DESCRIPTION OF THE TASK: Search the records for the string "phone", then copy each line where it appears.

Top of RECORDS PROVIDED

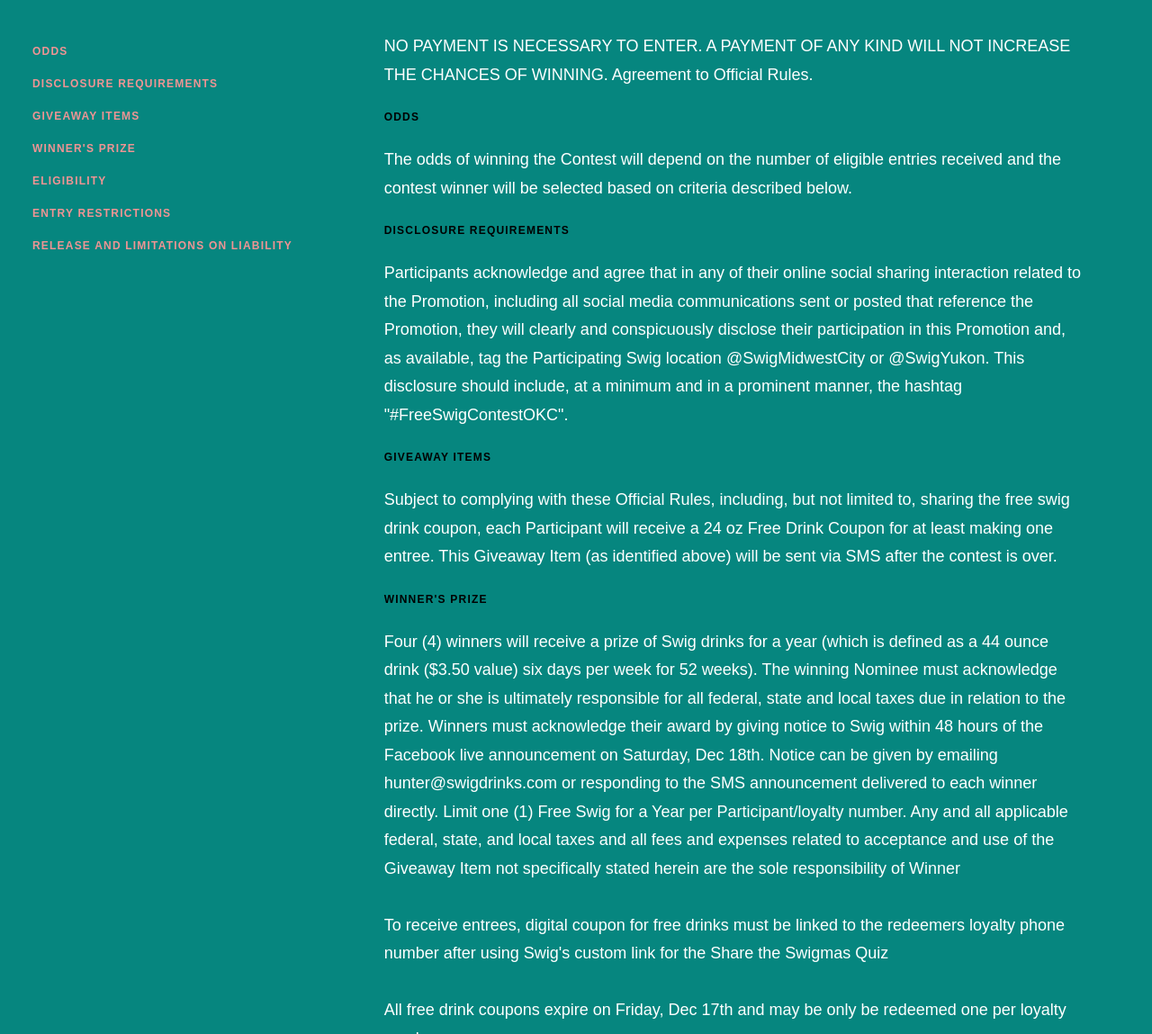
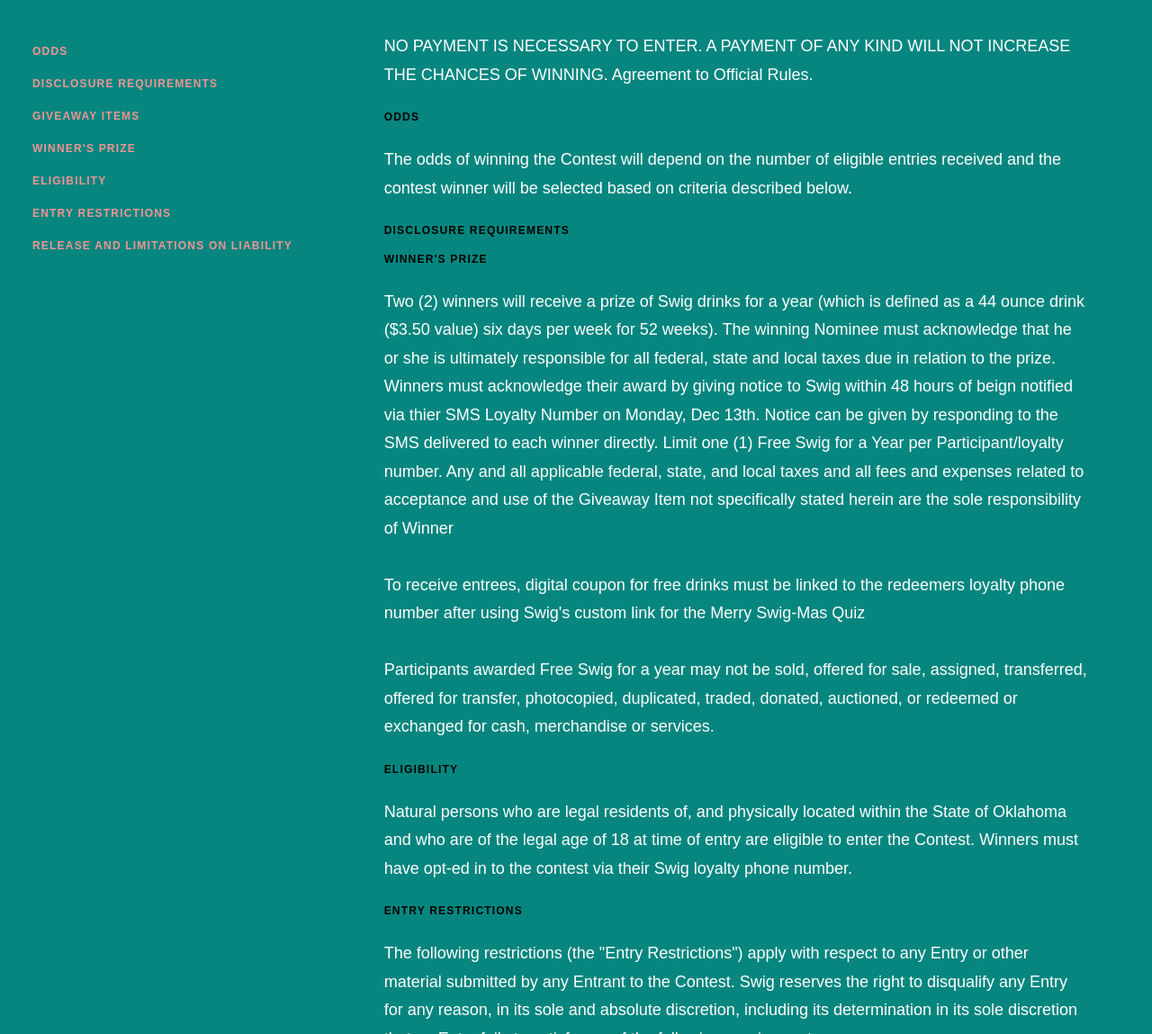
Before and after one commit to devqzzr/swig, a plain HTML site: page index.html in a window 1280 px wide. Shown: the part 1651-2800 px from the top of the page at 90% size. Drawn offline with Linux system fonts and the light colour scheme; a web font is replaced by a local one.

Commit message:
Update index.html
edits to text

```diff
--- a/index.html
+++ b/index.html
@@ -15,7 +15,7 @@
       <section class='hero'>
         <h2 class='hero-subheading'>Win a Year of Swig When You</h2>
         <h1 class='hero-heading'>Share the Swig</h1>
-        <p class='hero-body'>Share a fun quiz with friends that gives them a Free Swig Drink coupon. When they redeem their coupon, you'll be entered to win free Swig for a year!</p>
+        <p class='hero-body'>Share a fun quiz with friends that gives them a Free Swig Drink coupon. When they redeem their coupon, you'll receive entrees to win free Swig for a year!</p>
         <figure class='hero-figure'>
           <img src='https://movement-prod.imgix.net/uploads/6f/79d6d1a88d405a8d9a8887673c5392/upload.jpg?auto=compress' class='hero-figure-image'\>
         </figure>
@@ -41,13 +41,9 @@
           <h4 id='odds'>Odds</h4>
           <p>The odds of winning the Contest will depend on the number of eligible entries received and the contest winner will be selected based on criteria described below.</p>
           <h4 id='disclosure'>Disclosure Requirements</h4>
-          <p>Participants acknowledge and agree that in any of their online social sharing interaction related to the Promotion, including all social media communications sent or posted that reference the Promotion, they will clearly and conspicuously disclose their participation in this Promotion and, as available, tag the Participating Swig location @SwigMidwestCity or @SwigYukon. This disclosure should include, at a minimum and in a prominent manner, the hashtag "#FreeSwigContestOKC".</p>
-          <h4 id='giveaway'>Giveaway Items</h4>
-          <p>Subject to complying with these Official Rules, including, but not limited to, sharing the free swig drink coupon, each Participant will receive a 24 oz Free Drink Coupon for at least making one entree. This Giveaway Item (as identified above) will be sent via SMS after the contest is over.</p>
           <h4 id='prize'>Winner's Prize</h4>
-          <p>Four (4) winners will receive a prize of Swig drinks for a year (which is defined as a 44 ounce drink ($3.50 value) six days per week for 52 weeks). The winning Nominee must acknowledge that he or she is ultimately responsible for all federal, state and local taxes due in relation to the prize. <strong>Winners must acknowledge their award by giving notice to Swig within 48 hours of the Facebook live announcement on Saturday, Dec 18th. Notice can be given by emailing hunter@swigdrinks.com or responding to the SMS announcement delivered to each winner directly. Limit one (1) Free Swig for a Year per Participant/loyalty number.</strong> Any and all applicable federal, state, and local taxes and all fees and expenses related to acceptance and use of the Giveaway Item not specifically stated herein are the sole responsibility of Winner</p>
-          <p>To receive entrees, digital coupon for free drinks must be linked to the redeemers loyalty phone number after using Swig's custom link for the Share the Swigmas Quiz</p>
-          <p>All free drink coupons expire on Friday, Dec 17th and may be only be redeemed one per loyalty number. </p>
+          <p>Two (2) winners will receive a prize of Swig drinks for a year (which is defined as a 44 ounce drink ($3.50 value) six days per week for 52 weeks). The winning Nominee must acknowledge that he or she is ultimately responsible for all federal, state and local taxes due in relation to the prize. <strong>Winners must acknowledge their award by giving notice to Swig within 48 hours of beign notified via thier SMS Loyalty Number on Monday, Dec 13th. Notice can be given by responding to the SMS delivered to each winner directly. Limit one (1) Free Swig for a Year per Participant/loyalty number.</strong> Any and all applicable federal, state, and local taxes and all fees and expenses related to acceptance and use of the Giveaway Item not specifically stated herein are the sole responsibility of Winner</p>
+          <p>To receive entrees, digital coupon for free drinks must be linked to the redeemers loyalty phone number after using Swig's custom link for the Merry Swig-Mas Quiz</p>
           <p>Participants awarded Free Swig for a year may not be sold, offered for sale, assigned, transferred, offered for transfer, photocopied, duplicated, traded, donated, auctioned, or redeemed or exchanged for cash, merchandise or services. </p>
           <h4 id='eligibility'>Eligibility</h4>
           <p>Natural persons who are legal residents of, and physically located within the State of Oklahoma and who are of the legal age of 18 at time of entry are eligible to enter the Contest.  Winners must have opt-ed in to the contest via their Swig loyalty phone number. </p>
```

Bottom of RECORDS PROVIDED

PROBLEM SOLUTION:
-          <p>To receive entrees, digital coupon for free drinks must be linked to the redeemers loyalty phone number after using Swig's custom link for the Share the Swigmas Quiz</p>
+          <p>To receive entrees, digital coupon for free drinks must be linked to the redeemers loyalty phone number after using Swig's custom link for the Merry Swig-Mas Quiz</p>
           <p>Natural persons who are legal residents of, and physically located within the State of Oklahoma and who are of the legal age of 18 at time of entry are eligible to enter the Contest.  Winners must have opt-ed in to the contest via their Swig loyalty phone number. </p>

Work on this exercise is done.